I've spent half a century writing for radio and print (mostly print). I hope to still be tapping the keys as I take my last breath.

The finished product.

The finished product.

George H.W. Bush and Broccoli: A Story

U.S. President George H.W. Bush once told U.S. News and World Report,

I do not like broccoli. And I haven’t liked it since I was a little kid and my mother made me eat it. And I’m President of the United States, and I’m not going to eat any more broccoli!

He banned the vegetable from Air Force One. If only he had been fed this dish, the history of the world might have been different.

Preparation Time

You know how this works. Recipes always lie about the time it takes to cook up something; dishes are forever “quick and easy.” This recipe takes as long as you like; it depends on how many people are in the kitchen, the quality of the conversation, and the amount of wine available. In a well-regulated kitchen, there should be plenty of each commodity. So, let’s say 90 minutes, including cooking time—give or take.


  • 8 cups of chopped broccoli florets
  • 6 tablespoons of butter (margarine if you have to)
  • 6 tablespoons of diced Spanish or Vidalia onion
  • 4 tablespoons of flour
  • 2-1/2 cups of 1% milk
  • 4 cups of grated Swiss or Gouda cheese (Mongolian yak cheese if that’s your preference, but I wouldn’t advise it)
  • A smidgen of Parmesan (see below)
  • 4 eggs, beaten (but gently, so it doesn’t hurt too much)
Don't forget the broccoli!

Don't forget the broccoli!


  1. Steam the broccoli. I like to bring the water to a boil and then switch off the juice. After a couple of minutes bathing in the scalding steam, put the beautifully bright green veg into a colander and set aside.
  2. Cook the onion until soft in the butter; add the flour and stir.
  3. Slowly add the milk and stir until the sauce thickens and remove from heat.
  4. (You could do a shortcut and use a can or two of condensed mushroom soup. But I don’t hold with that kind of thing. So there. Slow food, yea!)
  5. Stir in the broccoli, cheese, and eggs.
  6. I like to goose up the flavour with a smidgen of freshly grated parmesan. A smidgen is a carefully calibrated measure equivalent to about a handful, or, if you are Donald Trump, two heaping handfuls.
  7. Pour into a greased (that standard recipe instruction sounds horrible; it brings up images of Jiffy Lube) baking dish of generous proportions. I also like to sprinkle some extra cheese on top. Breadcrumbs, too, if you like.
  8. Bake uncovered at 375 F for about an hour.

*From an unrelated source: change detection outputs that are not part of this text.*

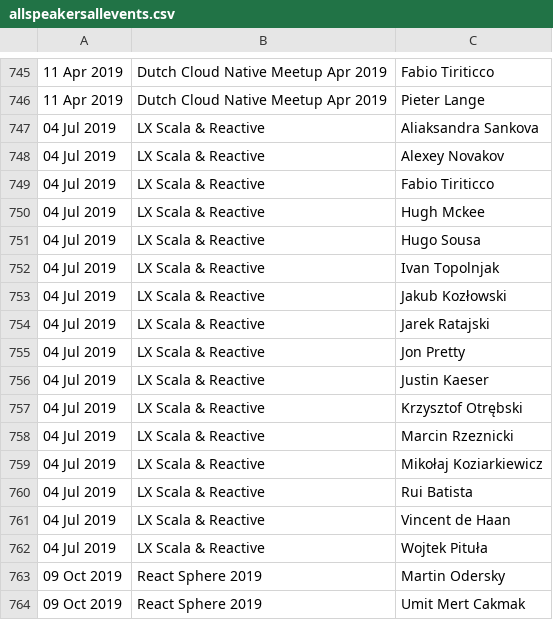
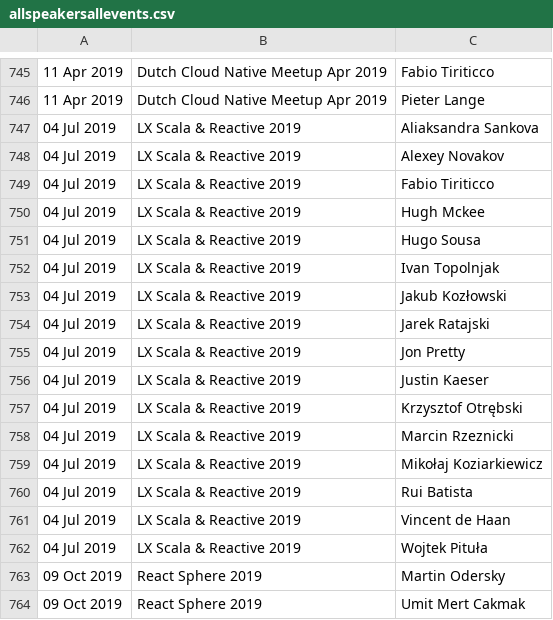
Before and after one commit to ticofab/speakertogether, a CSV file: src/main/resources/allspeakersallevents.csv, drawn as a sheet; only a part is shown, gaps mark what is left out; the diff covers the shown part only.

```diff
--- a/src/main/resources/allspeakersallevents.csv
+++ b/src/main/resources/allspeakersallevents.csv
@@ -746,18 +746,18 @@
 11 Apr 2019,Dutch Cloud Native Meetup Apr 2019,Pieter Lange
-04 Jul 2019,LX Scala & Reactive,Aliaksandra Sankova
-04 Jul 2019,LX Scala & Reactive,Alexey Novakov
-04 Jul 2019,LX Scala & Reactive,Fabio Tiriticco
-04 Jul 2019,LX Scala & Reactive,Hugh Mckee
-04 Jul 2019,LX Scala & Reactive,Hugo Sousa
-04 Jul 2019,LX Scala & Reactive,Ivan Topolnjak
-04 Jul 2019,LX Scala & Reactive,Jakub Kozłowski
-04 Jul 2019,LX Scala & Reactive,Jarek Ratajski
-04 Jul 2019,LX Scala & Reactive,Jon Pretty
-04 Jul 2019,LX Scala & Reactive,Justin Kaeser
-04 Jul 2019,LX Scala & Reactive,Krzysztof Otrębski
-04 Jul 2019,LX Scala & Reactive,Marcin Rzeznicki
-04 Jul 2019,LX Scala & Reactive,Mikołaj Koziarkiewicz
-04 Jul 2019,LX Scala & Reactive,Rui Batista
-04 Jul 2019,LX Scala & Reactive,Vincent de Haan
-04 Jul 2019,LX Scala & Reactive,Wojtek Pituła
+04 Jul 2019,LX Scala & Reactive 2019,Aliaksandra Sankova
+04 Jul 2019,LX Scala & Reactive 2019,Alexey Novakov
+04 Jul 2019,LX Scala & Reactive 2019,Fabio Tiriticco
+04 Jul 2019,LX Scala & Reactive 2019,Hugh Mckee
+04 Jul 2019,LX Scala & Reactive 2019,Hugo Sousa
+04 Jul 2019,LX Scala & Reactive 2019,Ivan Topolnjak
+04 Jul 2019,LX Scala & Reactive 2019,Jakub Kozłowski
+04 Jul 2019,LX Scala & Reactive 2019,Jarek Ratajski
+04 Jul 2019,LX Scala & Reactive 2019,Jon Pretty
+04 Jul 2019,LX Scala & Reactive 2019,Justin Kaeser
+04 Jul 2019,LX Scala & Reactive 2019,Krzysztof Otrębski
+04 Jul 2019,LX Scala & Reactive 2019,Marcin Rzeznicki
+04 Jul 2019,LX Scala & Reactive 2019,Mikołaj Koziarkiewicz
+04 Jul 2019,LX Scala & Reactive 2019,Rui Batista
+04 Jul 2019,LX Scala & Reactive 2019,Vincent de Haan
+04 Jul 2019,LX Scala & Reactive 2019,Wojtek Pituła
 09 Oct 2019,React Sphere 2019,Martin Odersky
```
Also changed, not shown: 117 edited cells elsewhere in this file, 4 other files.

This makes enough to last most of a week as a side dish. That’s if there are three of you in the house and one of them is George H.W. Bush. It’s also a great snack or lunch item.

Bonus Factoids

  • My wife and I have often said that if someone told us we could eat only one dish for the rest of our lives, this might be it. Although I think a good case could be made for Ruffles All-Dressed Potato Chips.
  • According to the BBC program Quite Interesting, "Americans eat nine times more broccoli than they did in 1970."

© 2017 Rupert Taylor